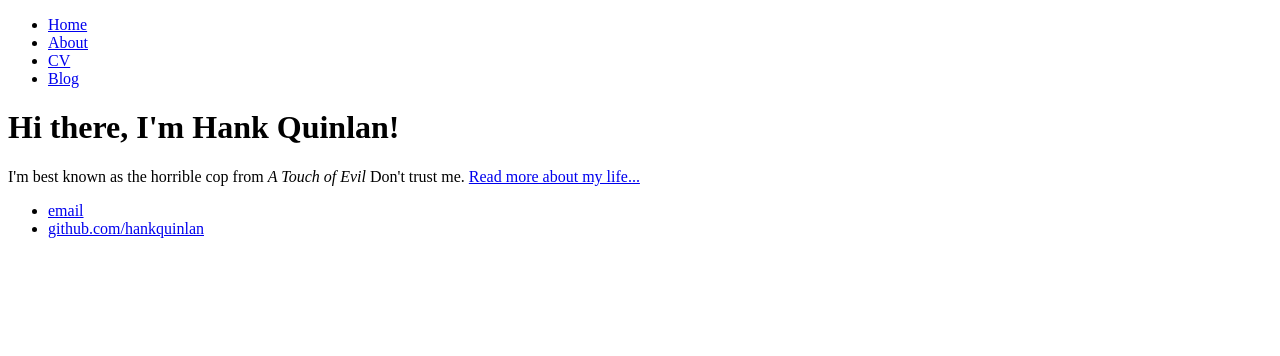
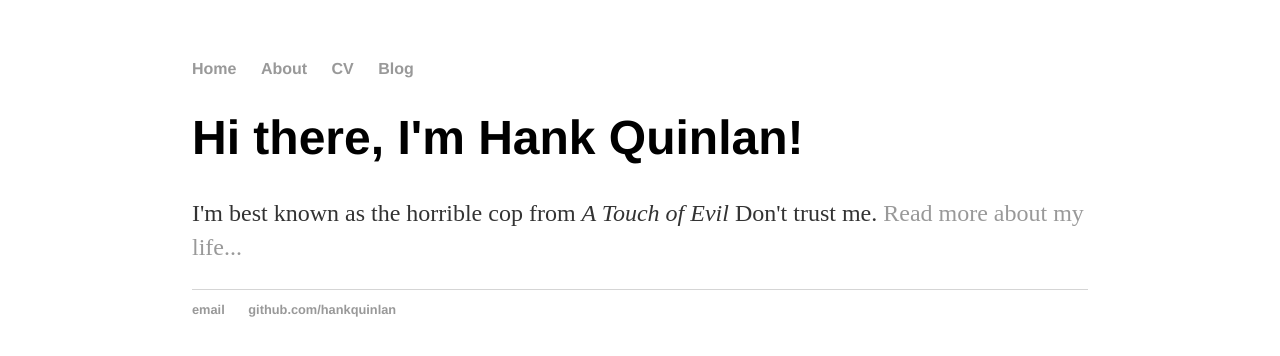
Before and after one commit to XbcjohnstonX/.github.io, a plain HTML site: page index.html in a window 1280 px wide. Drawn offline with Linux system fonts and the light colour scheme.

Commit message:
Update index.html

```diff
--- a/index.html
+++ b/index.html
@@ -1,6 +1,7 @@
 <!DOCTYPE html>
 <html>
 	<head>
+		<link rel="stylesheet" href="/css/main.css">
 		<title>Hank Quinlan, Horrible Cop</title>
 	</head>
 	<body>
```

* * * * * * * * *

REQUIRED WORK ▸
Copy every line of the listing above exactly. Leave each picture out.

COMPLETED EXERCISE ▸
Before and after one commit to XbcjohnstonX/.github.io, a plain HTML site: page index.html in a window 1280 px wide. Drawn offline with Linux system fonts and the light colour scheme.

Commit message:
Update index.html

```diff
--- a/index.html
+++ b/index.html
@@ -1,6 +1,7 @@
 <!DOCTYPE html>
 <html>
 	<head>
+		<link rel="stylesheet" href="/css/main.css">
 		<title>Hank Quinlan, Horrible Cop</title>
 	</head>
 	<body>
```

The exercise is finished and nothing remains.